•2 Stock Market Scandal
•3 External links
Harshad Shantilal Mehta was born in a Gujarati Jain family of modest means. His early childhood was spent in Mumbai where his father was a small-time businessman. Later, the family moved to Raipur in Madhya Pradesh after doctors advised his father to move to a drier place on account of his indifferent health. But Raipur could not hold back Mehta for long and he was back in the city after completing his schooling. Stock Market Scandal
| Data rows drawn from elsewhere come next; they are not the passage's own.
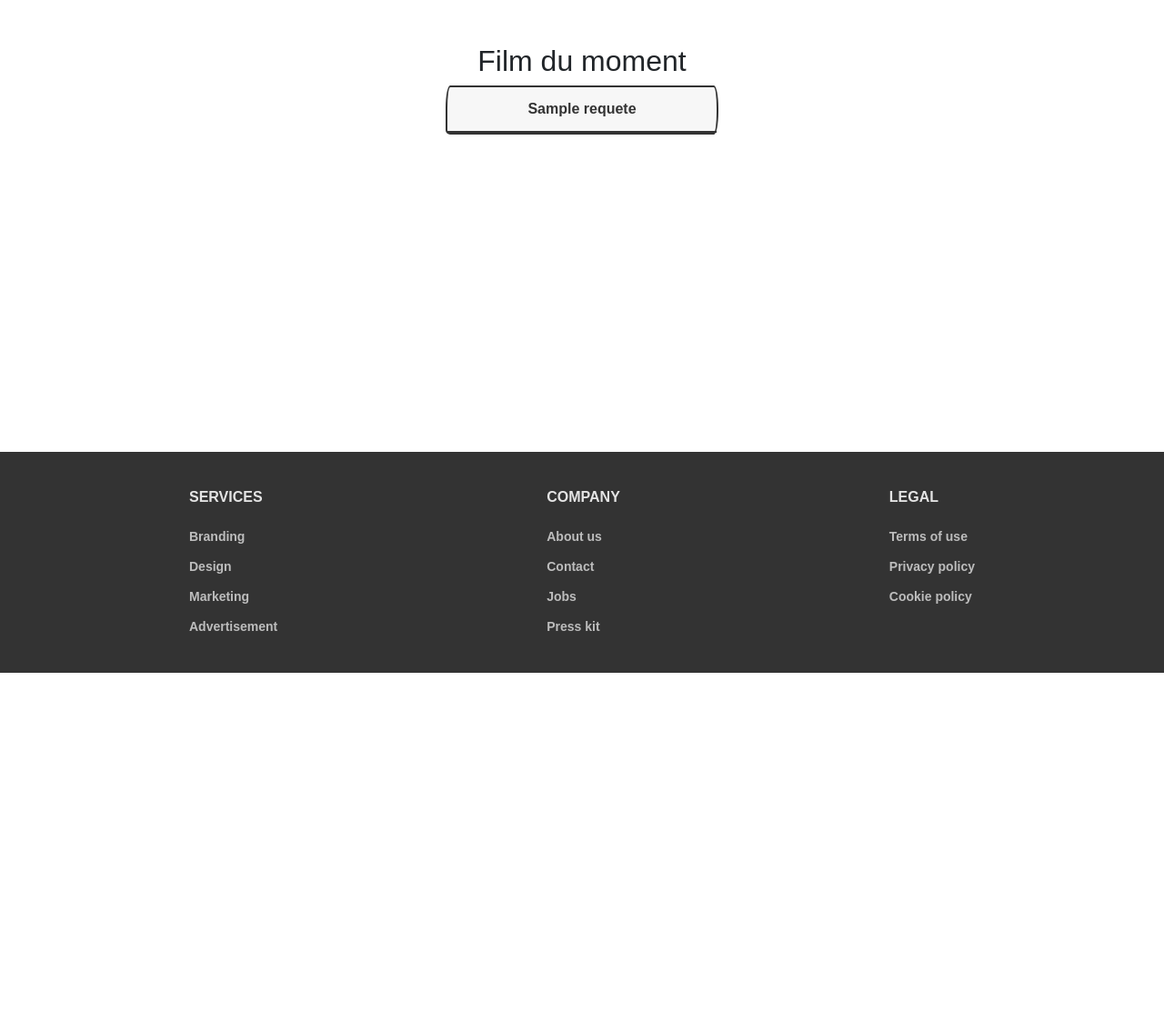
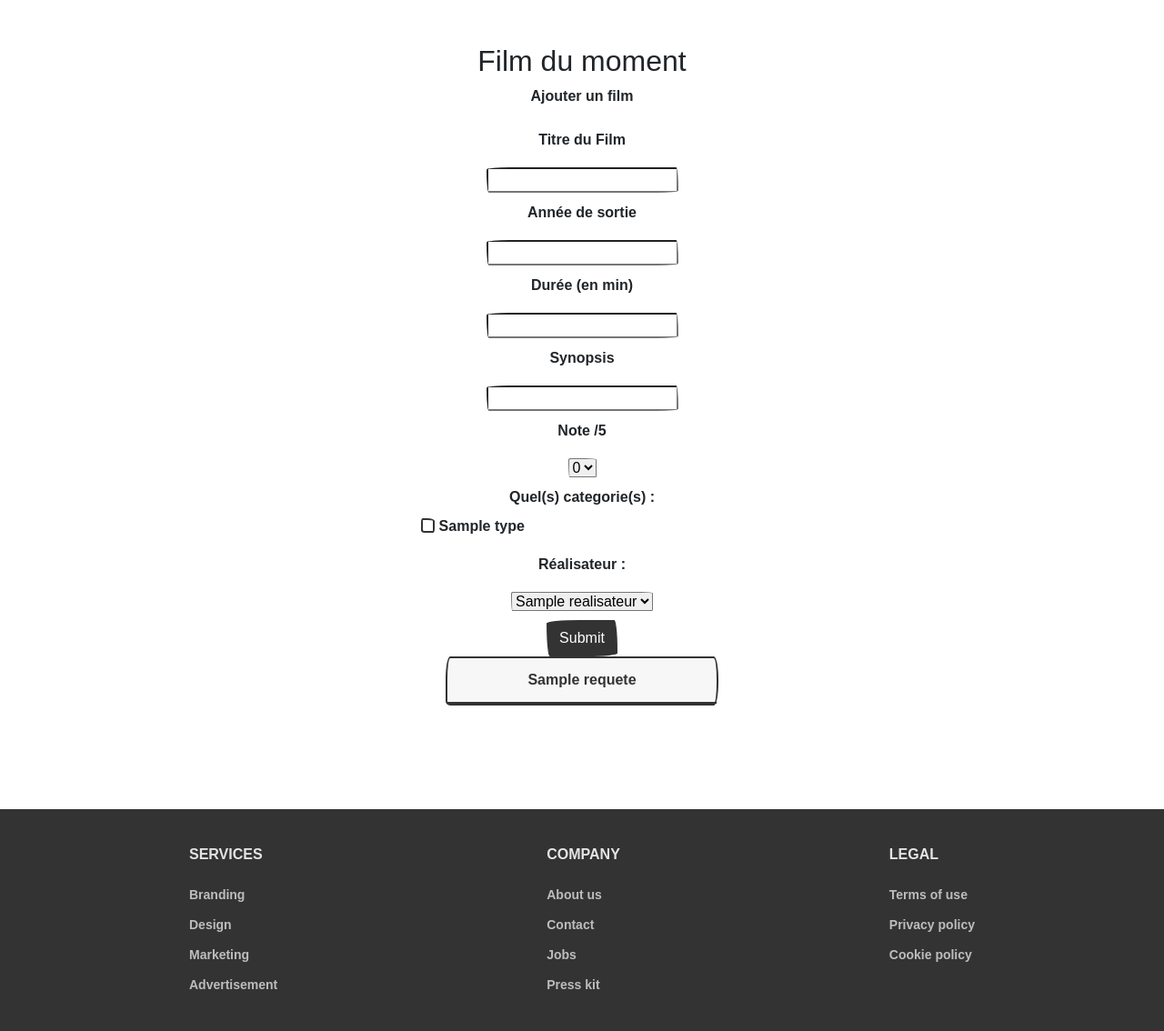
Before and after one commit to IvanVeltz/Cinema, a PHP site: template view/accueil.php in a window 1280 px wide. Shown: the part 60-1194 px from the top of the page at 91% size. Before the commit the page ends 800 px from the top, so only its background shows below. Run offline with PHP 8.4, Linux system fonts and the light colour scheme; the template is opened without the code that fills it: most values are stand-ins (such as "Sample title", 1, 10 or a date in 2020); some libraries are stand-ins or nearby versions; some web fonts are replaced.

Commit message:
probleme submit ajouter film

```diff
--- a/controller/ActeurController.php
+++ b/controller/ActeurController.php
@@ -71,7 +71,7 @@ class ActeurController{
             $nom = filter_input(INPUT_POST, "nom", FILTER_SANITIZE_FULL_SPECIAL_CHARS);
             $prenom = filter_input(INPUT_POST, "prenom", FILTER_SANITIZE_FULL_SPECIAL_CHARS);
             $sexe = filter_input(INPUT_POST, "sexe", FILTER_SANITIZE_FULL_SPECIAL_CHARS);
-            $ddn = filter_input(INPUT_POST, "ddn", FILTER_SANITIZE_STRING);
+            $ddn = filter_input(INPUT_POST, "ddn", FILTER_SANITIZE_FULL_SPECIAL_CHARS);
             if($nom&&$prenom&&$sexe&&$ddn){
 
                 $pdo = Connect::seConnecter();
--- a/index.php
+++ b/index.php
@@ -22,6 +22,7 @@ if(isset($_GET['action'])){
 
         case "listeFilms" : $ctrlFilm->listeFilms($id); break;
         case "detailFilm" : $ctrlFilm->detailFilm($id); break;
+        case "ajoutFilm" : $ctrlFilm->ajoutFilm(); break;
         case "listeActeurs" : $ctrlActeur->listeActeurs(); break;
         case "detailActeur" : $ctrlActeur->detailActeur($id); break;
         case "ajoutActeur" : $ctrlActeur->ajoutActeur(); break;
--- a/public/css/style.css
+++ b/public/css/style.css
@@ -114,7 +114,11 @@ form div{
     gap: 10px;
 }
 
-
+.grid-genre{
+    display: grid;
+    grid-template-columns: repeat(3, 1fr);
+    gap: 1em;
+}
 
 
 .navbar a{
--- a/view/accueil.php
+++ b/view/accueil.php
@@ -5,6 +5,51 @@ ob_start();
 $genre = [];
 
 ?>
+
+<!-- Ajout d'un film  -->
+<form action="index.php?action=ajoutFilm" method="post">
+    <div class="input-group mb-3">
+        <label>Ajouter un film</label>
+    </div>
+    <div>
+        <label for="input-titre">Titre du Film</label>
+        <input type="text" id="input-titre" name="titre">
+        <label for="input-annee">Année de sortie</label>
+        <input type="text" id="input-annee" name="annee">
+        <label for="input-duree">Durée (en min)</label>
+        <input type="text" id="input-duree" name="duree">
+        <label for="input-synopsis">Synopsis</label>
+        <input type="text" id="input-synopsis" name="synopsis">
+        <label for="input-note">Note /5</label>
+        <select name="note" id="input-note">
+            <?php for($i=0;$i<=5; $i++){
+                echo "<option value='$i'>$i</option>";
+            }
+            ?>
+        </select>
+        <fieldset>
+            <label>Quel(s) categorie(s) :</label>
+            <div class="grid-genre">
+            <?php
+                foreach($requete2->fetchAll() as $genre){
+                    echo "<label><input type='checkbox' name='categorie[]' value='" . $genre['id_genre'] . "'>"
+                        . $genre['type'] . "</label>";
+                }
+            ?>
+            </div>
+        </fieldset>
+        <label for="input-realisateur">Réalisateur : </label>
+        <select name="realisateur" id="input-realisateur">
+            <?php foreach($requete3->fetchAll() as $realisteur){
+                echo "<option value='".$realisteur['id_realisteur'].
+                "'>".$realisteur['realisateur']."</option>";
+            }
+            ?>
+        </select>
+
+        <input class="btn btn-primary" type="submit" name="submit"></input>
+    </div>
+</form>
 
 <div class="container-films">
 <?php
--- a/view/categorie.php
+++ b/view/categorie.php
@@ -4,6 +4,7 @@
 <form action="index.php?action=ajoutCategorie" method="post">
     <div class="input-group mb-3">
         <label for="input-genre">Ajouter une catégorie</label>
+    </div>
     <div>
         <input type="text" id="input-genre" name="nom_categorie">
         <input class="btn btn-primary" type="submit" name="submit">Ajouter</input>
--- a/view/listeRealisateurs.php
+++ b/view/listeRealisateurs.php
@@ -2,7 +2,8 @@
 <!-- Ajout d'un realisateur  -->
 <form action="index.php?action=ajoutRealisateur" method="post">
     <div class="input-group mb-3">
-        <label for="input-genre">Ajouter un acteur</label>
+        <label>Ajouter un acteur</label>
+    </div>
     <div>
         <label for="input-nom">Nom :</label>
         <input type="text" id="input-nom" name="nom">
```
Also changed, not shown: controller/FilmController.php (+74 -0 lines), view/listeActeurs.php (+5 -2 lines).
Mehta gradually rose to become a stock broker on the Bombay Stock Exchange and lived almost like a movie star in a 15,000 square feet apartment, which had a swimming pool as well as a golf patch. He also had a taste for flashy cars, which ultimately led to his downfall. The year was 1990. Years had gone by and the driving ambitions of a young man in the faceless crowd had been realised. Harshad Mehta was making waves in the stock market. He had been buying shares heavily since the beginning of 1990. The shares which attracted attention were those of Associated Cement Company (ACC). The price of ACC was bid up to Rs 10,000. For those who asked, Mehta had the replacement cost theory as an explanation. The theory basically argues that old companies should be valued on the basis of the amount of money which would be required to create another such company. Through the second half of 1991, Mehta was the darling of the business media and earned the sobriquet of the ‘Big Bull’, who was said to have started the Bull Run. But, where was Mehta getting his endless supply of money from? Nobody had a clue. On April 23, 1992, journalist Sucheta Dalal in a column in The Times of India, exposed the dubious ways of Harshad Metha. The broker was dipping illegally into the banking system to finance his buying. “In 1992, when I broke the story about the Rs 600 crore that he had swiped from the State Bank of India, it was his visits to the bank’s headquarters in a flashy Toyota Lexus that was the tip-off. Those days, the Lexus had just been launched in the international market and importing it cost a neat package,” Dalal wrote in one of her columns later. The authors explain: “The crucial mechanism through which the scam was effected was the ready forward (RF) deal. The RF is in essence a secured short-term (typically 15-day) loan from one bank to another. Crudely put, the bank lends against government securities just as a pawnbroker lends against jewellery…. The borrowing bank actually sells the securities to the lending bank and buys them back at the end of the period of the loan, typically at a slightly higher price.” It was this ready forward deal that Harshad Mehta and his cronies used with great success to channel money from the banking system. A typical ready forward deal involved two banks brought together by a broker in lieu of a commission. The broker handles neither the cash nor the securities, though that wasn’t the case in the lead-up to the scam. “In this settlement process, deliveries of securities and payments were made through the broker. That is, the seller handed over the securities to the broker, who passed them to the buyer, while the buyer gave the cheque to the broker, who then made the payment to the seller. In this settlement process, the buyer and the seller...